Lifeguards rescued more than 400 swimmers at L.A. County beaches on Tuesday, including 18 in a “blitz” rescue off Venice Beach, as the region was hit by a combination of high surf and strong rip currents.
The blitz rescue occurred Tuesday afternoon after dangerous rip currents rolled into the area, catching many swimmers and surfers in the ocean off guard.
“Within minutes of seeing that, the lifeguards kind of went on high alert and all of a sudden there was probably 10 to 15 lifeguards in the water in two rescue boats,” a witness who took photos of the multi-person rescue told KTLA during a phone interview.
Describing the scene as "chaotic," he added it was quite a sight to see the lifeguards risking their lives to save others.
“It was really incredible to see them," the witness said. "There were three people attached to … one lifeguard."
Later that day, the Los Angeles County Lifeguards Twitter account tweeted that strong rip currents were expected to continue through Friday, prompting officials to warn swimmers to stay near an open lifeguard tower.
Lifeguards believe more people will head to the beaches in the coming days to escape the sweltering heat and humid conditions that are forecast to hit Southern California.
They expect the combination of more beachgoers and the threat of rip currents will mean even more rescues the remainder of the week.
“Probably similar to today, this was a busy day, and we’re expecting – because of the warm weather and continuing south swell – we’re expecting same kind of activity, and our beaches are completely fully staffed,” lifeguard Lydia Barillas said.
She offered some advice to those looking to swim at local beaches amid the dangerous conditions.
"Please swim in front of an open lifeguard, and ask questions, ask the lifeguard where the hazards are, where it's safe to swim. And use your best judgement, and stay off any rocks and jetties," Barillas said.

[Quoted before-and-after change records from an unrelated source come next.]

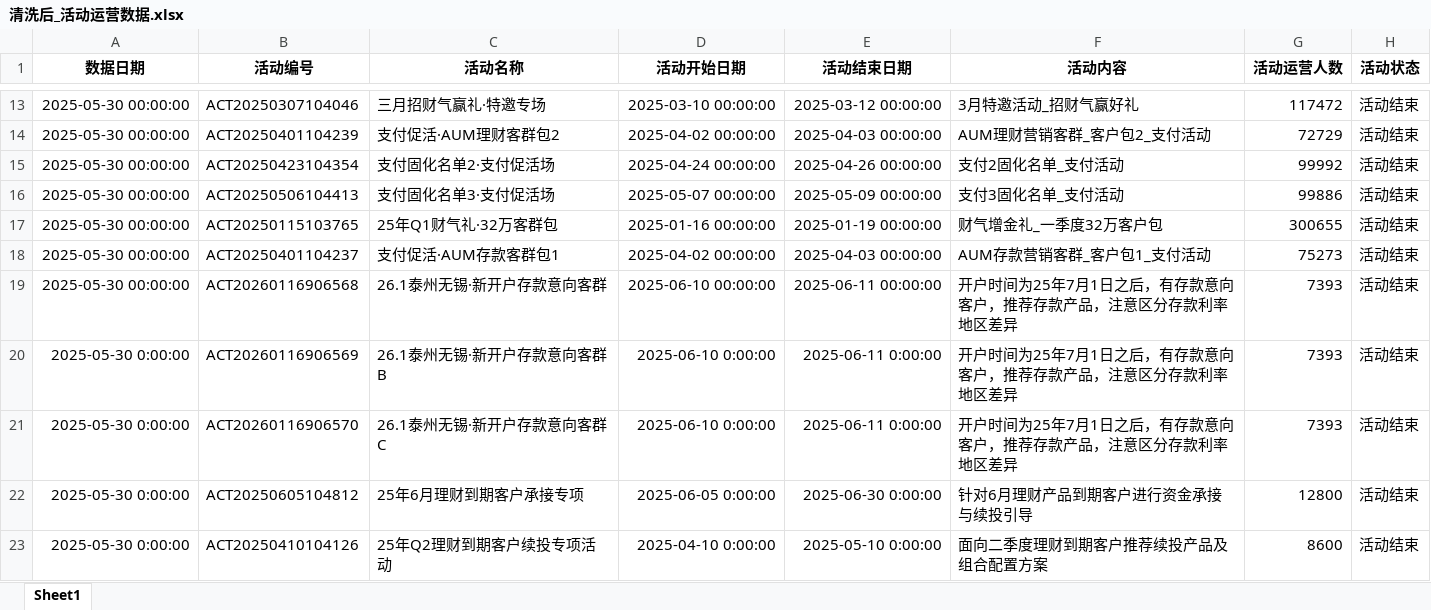
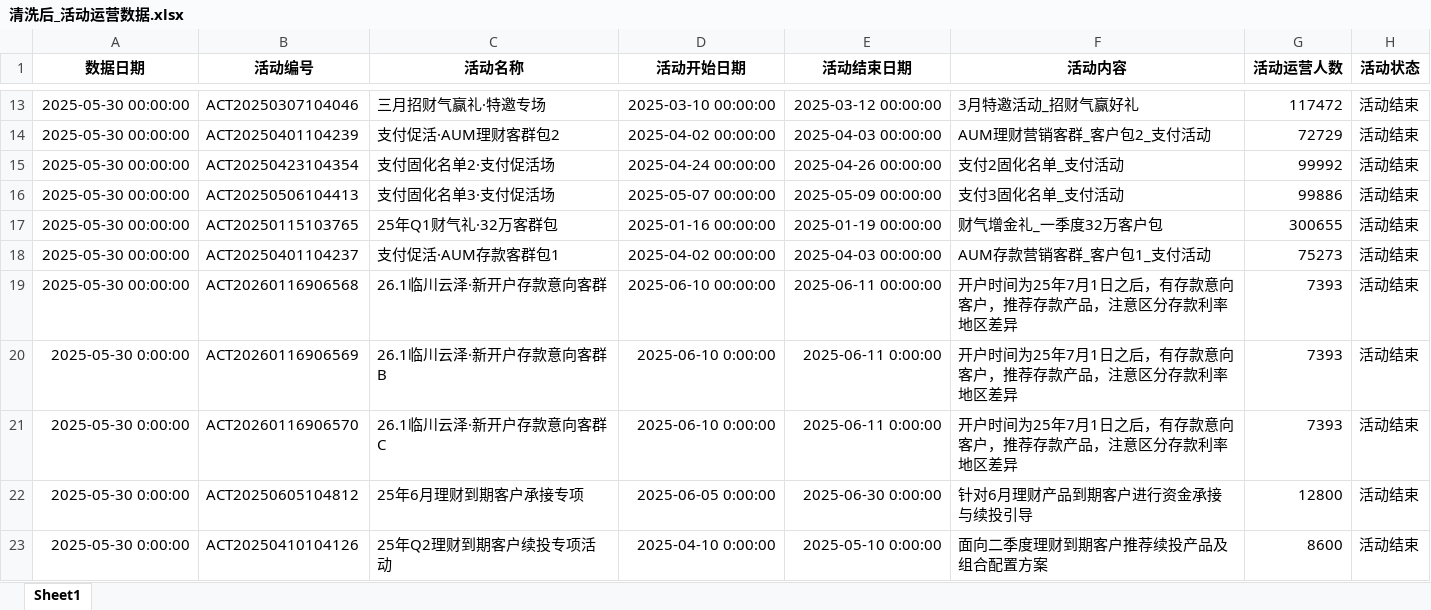
Before and after one commit to willisshen23/mca, an Excel workbook: mock/清洗后_活动运营数据.xlsx, sheet Sheet1, drawn as a sheet; only a part is shown, gaps mark what is left out; values as stored, in another font and other column widths than the file's, no borders; the diff names each change by its address in the sheet, - before the commit and + after, or states it on an @@ line.

```diff
--- a/mock/清洗后_活动运营数据.xlsx (sheet Sheet1)
+++ b/mock/清洗后_活动运营数据.xlsx (sheet Sheet1)
-C19 (活动名称): 26.1泰州无锡·新开户存款意向客群
+C19 (活动名称): 26.1临川云泽·新开户存款意向客群
-C20 (活动名称): 26.1泰州无锡·新开户存款意向客群B
+C20 (活动名称): 26.1临川云泽·新开户存款意向客群B
-C21 (活动名称): 26.1泰州无锡·新开户存款意向客群C
+C21 (活动名称): 26.1临川云泽·新开户存款意向客群C
```
Also changed, not shown: 32 other files.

The National Weather Service San Diego -- which also covers the Orange County area -- has warned of dangerous rip currents and elevated surf through Wednesday evening at some Southern California beaches.